**What you have to do:**
Please report how many lines of the following entries hold the word "AgentLauncher", giving the number alone.

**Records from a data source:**
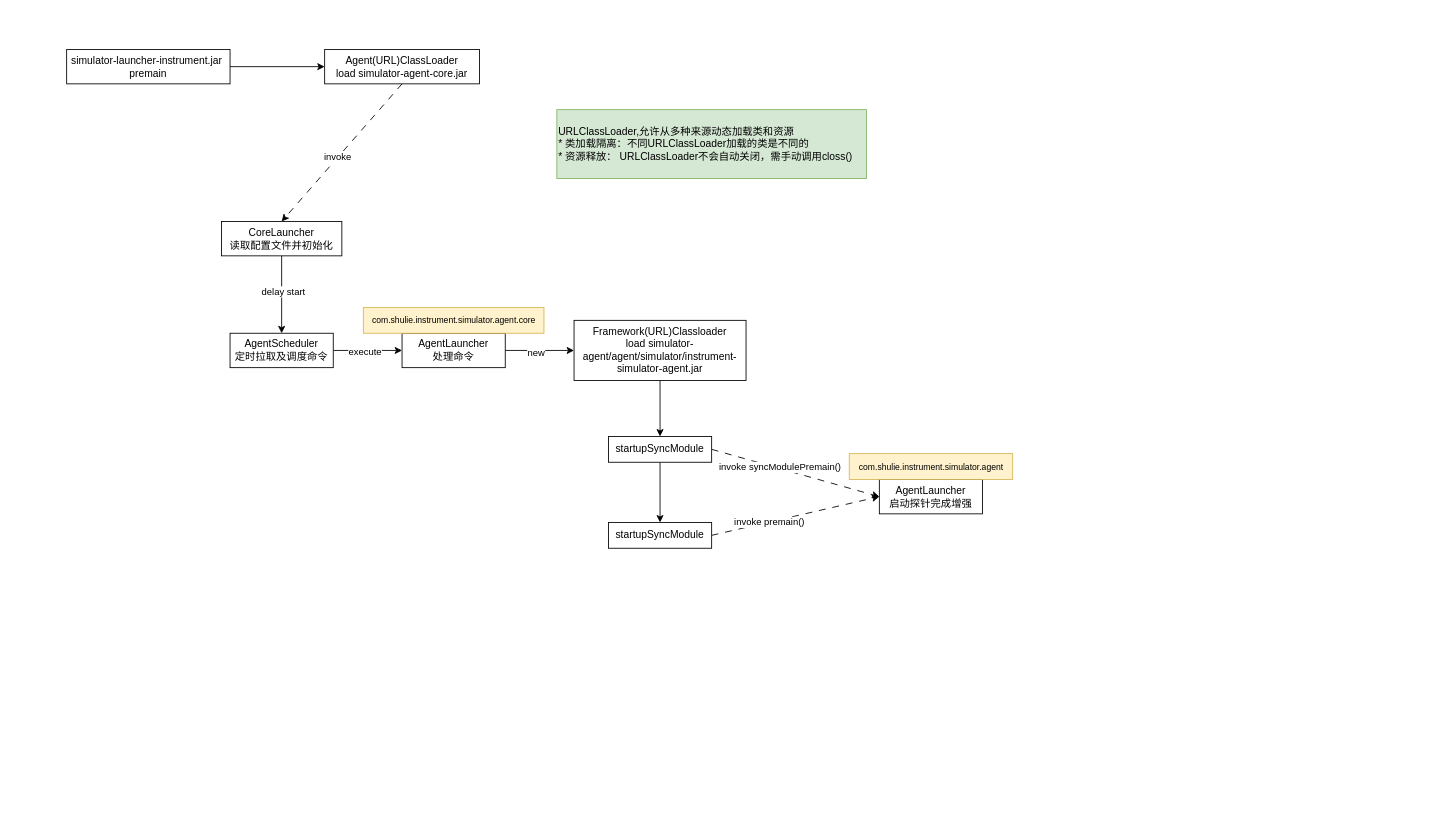
This is com.guann1n9.diagrams/link_agent.drawio from GuanN1ng/diagrams, a draw.io file, before an edit. Source tidied: cells renumbered, new cells numbered last; positions are measured from the earlier drawing's top-left corner, leaving out a move shared by most shapes. Both pictures are drawn from the tidied source at 86%, with x=0, y=0 at pixel (66, 49).
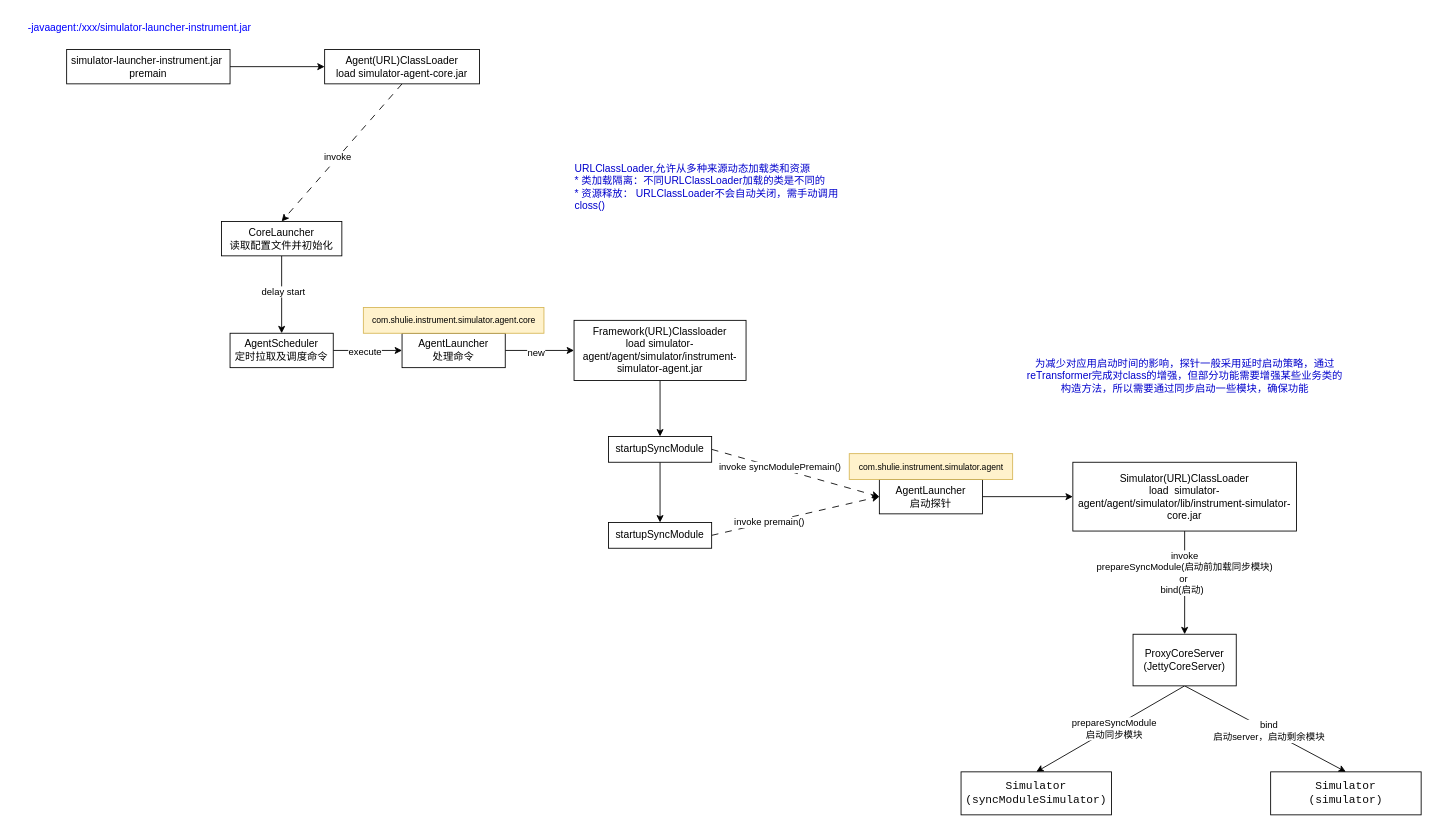
After the change.

What changed in the source:
```diff
@@
-    <mxCell id="7" value="&lt;div style=&quot;&quot;&gt;&lt;span style=&quot;background-color: transparent; color: light-dark(rgb(0, 0, 0), rgb(255, 255, 255));&quot;&gt;URLClassLoader,&lt;/span&gt;&lt;span style=&quot;background-color: transparent; color: light-dark(rgb(0, 0, 0), rgb(255, 255, 255));&quot;&gt;允许从多种来源动态加载类和资源&lt;/span&gt;&lt;/div&gt;&lt;div&gt;&lt;div&gt;* 类加载隔离：不同URLClassLoader加载的类是不同的&lt;br&gt;* 资源释放： URLClassLoader不会自动关闭，需手动调用closs()&lt;br&gt;&lt;/div&gt;&lt;/div&gt;" style="rounded=0;whiteSpace=wrap;html=1;align=left;fillColor=#d5e8d4;strokeColor=#82b366;" parent="1" vertex="1">
-      <mxGeometry x="570" y="70" width="360" height="80" as="geometry" />
-    </mxCell>
@@
+    <mxCell id="29" style="edgeStyle=orthogonalEdgeStyle;rounded=0;jettySize=auto;html=1;exitX=1;exitY=0.5;exitDx=0;exitDy=0;entryX=0;entryY=0.5;entryDx=0;entryDy=0;" parent="1" edge="1" source="27" target="32">
+      <mxGeometry relative="1" as="geometry" />
+    </mxCell>
-    <mxCell id="27" value="AgentLauncher&lt;br&gt;启动探针完成增强" style="rounded=0;whiteSpace=wrap;html=1;" parent="1" vertex="1">
+    <mxCell id="27" value="AgentLauncher&lt;br&gt;启动探针" style="rounded=0;whiteSpace=wrap;html=1;" parent="1" vertex="1">
       <mxGeometry x="945" y="500" width="120" height="40" as="geometry" />
     </mxCell>
@@
+    <mxCell id="30" style="edgeStyle=orthogonalEdgeStyle;rounded=0;jettySize=auto;html=1;exitX=0.5;exitY=1;exitDx=0;exitDy=0;entryX=0.5;entryY=0;entryDx=0;entryDy=0;" parent="1" edge="1" source="32" target="37">
+      <mxGeometry relative="1" as="geometry" />
+    </mxCell>
+    <mxCell id="31" value="invoke &lt;br&gt;prepareSyncModule(启动前加载同步模块)&lt;br&gt;&lt;span style=&quot;background-color: light-dark(#ffffff, var(--ge-dark-color, #121212)); color: light-dark(rgb(0, 0, 0), rgb(255, 255, 255));&quot;&gt;or&amp;nbsp;&lt;br&gt;bind(启动)&amp;nbsp;&amp;nbsp;&lt;/span&gt;" style="edgeLabel;html=1;align=center;verticalAlign=middle;" parent="30" vertex="1">
+      <mxGeometry x="-0.2" y="-1" relative="1" as="geometry" />
+    </mxCell>
+    <mxCell id="32" value="Simulator(URL)ClassLoader&lt;br&gt;load&amp;nbsp; simulator-agent/agent/simulator/lib/instrument-simulator-core.jar" style="rounded=0;whiteSpace=wrap;html=1;" parent="1" vertex="1">
+      <mxGeometry x="1170" y="480" width="260" height="80" as="geometry" />
+    </mxCell>
+    <mxCell id="33" style="rounded=0;jettySize=auto;html=1;exitX=0.5;exitY=1;exitDx=0;exitDy=0;entryX=0.5;entryY=0;entryDx=0;entryDy=0;" parent="1" edge="1" source="37" target="39">
+      <mxGeometry relative="1" as="geometry" />
+    </mxCell>
+    <mxCell id="34" value="prepareSyncModule&lt;br&gt;启动同步模块" style="edgeLabel;html=1;align=center;verticalAlign=middle;" parent="33" vertex="1">
+      <mxGeometry x="-0.04" y="1" relative="1" as="geometry" />
+    </mxCell>
+    <mxCell id="35" style="rounded=0;jettySize=auto;html=1;exitX=0.5;exitY=1;exitDx=0;exitDy=0;entryX=0.5;entryY=0;entryDx=0;entryDy=0;" parent="1" edge="1" source="37" target="40">
+      <mxGeometry relative="1" as="geometry" />
+    </mxCell>
+    <mxCell id="36" value="bind&lt;br&gt;启动server，启动剩余模块" style="edgeLabel;html=1;align=center;verticalAlign=middle;" parent="35" vertex="1">
+      <mxGeometry x="0.04" relative="1" as="geometry" />
+    </mxCell>
+    <mxCell id="37" value="ProxyCoreServer&lt;br&gt;(JettyCoreServer)" style="rounded=0;whiteSpace=wrap;html=1;" parent="1" vertex="1">
+      <mxGeometry x="1240" y="680" width="120" height="60" as="geometry" />
+    </mxCell>
+    <mxCell id="7" value="&lt;div style=&quot;text-align: left;&quot;&gt;&lt;font style=&quot;color: rgb(0, 0, 204);&quot;&gt;&lt;span style=&quot;background-color: transparent;&quot;&gt;URLClassLoader,&lt;/span&gt;&lt;span style=&quot;background-color: transparent;&quot;&gt;允许从多种来源动态加载类和资源&lt;/span&gt;&lt;/font&gt;&lt;/div&gt;&lt;div style=&quot;text-align: left;&quot;&gt;&lt;font style=&quot;color: rgb(0, 0, 204);&quot;&gt;* 类加载隔离：不同URLClassLoader加载的类是不同的&lt;br&gt;* 资源释放： URLClassLoader不会自动关闭，需手动调用closs()&lt;/font&gt;&lt;/div&gt;" style="text;html=1;align=center;verticalAlign=middle;whiteSpace=wrap;rounded=0;" parent="1" vertex="1">
+      <mxGeometry x="590" y="120" width="340" height="80" as="geometry" />
+    </mxCell>
+    <mxCell id="38" value="&lt;font style=&quot;color: rgb(0, 0, 204);&quot;&gt;为减少对应用启动时间的影响，探针一般采用延时启动策略，通过reTransformer完成对class的增强，但部分功能需要增强某些业务类的构造方法，所以需要通过同步启动一些模块，确保功能&lt;/font&gt;" style="text;html=1;align=center;verticalAlign=middle;whiteSpace=wrap;rounded=0;" parent="1" vertex="1">
+      <mxGeometry x="1114.5" y="340" width="371" height="80" as="geometry" />
+    </mxCell>
+    <mxCell id="39" value="&lt;div style=&quot;background-color: rgb(255, 255, 255); color: rgb(8, 8, 8);&quot;&gt;&lt;pre style=&quot;font-family:'JetBrains Mono',monospace;font-size:9.8pt;&quot;&gt;Simulator&lt;br/&gt;(syncModuleSimulator)&lt;/pre&gt;&lt;/div&gt;" style="rounded=0;whiteSpace=wrap;html=1;" parent="1" vertex="1">
+      <mxGeometry x="1040" y="840" width="175" height="50" as="geometry" />
+    </mxCell>
+    <mxCell id="40" value="&lt;div style=&quot;background-color: rgb(255, 255, 255); color: rgb(8, 8, 8);&quot;&gt;&lt;pre style=&quot;font-family:'JetBrains Mono',monospace;font-size:9.8pt;&quot;&gt;Simulator&lt;br&gt;(simulator)&lt;br&gt;&lt;/pre&gt;&lt;/div&gt;" style="rounded=0;whiteSpace=wrap;html=1;" parent="1" vertex="1">
+      <mxGeometry x="1400" y="840" width="175" height="50" as="geometry" />
+    </mxCell>
+    <mxCell id="41" value="&lt;font style=&quot;color: rgb(0, 0, 255);&quot;&gt;&lt;span style=&quot;text-align: left; text-wrap-mode: nowrap;&quot;&gt;-javaagent:/xxx/&lt;/span&gt;&lt;span style=&quot;text-align: left;&quot;&gt;simulator-launcher-instrument.jar&lt;/span&gt;&lt;/font&gt;" style="text;html=1;align=center;verticalAlign=middle;whiteSpace=wrap;rounded=0;" parent="1" vertex="1">
+      <mxGeometry x="-60" y="-40" width="290" height="30" as="geometry" />
+    </mxCell>
```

**Reply:**
2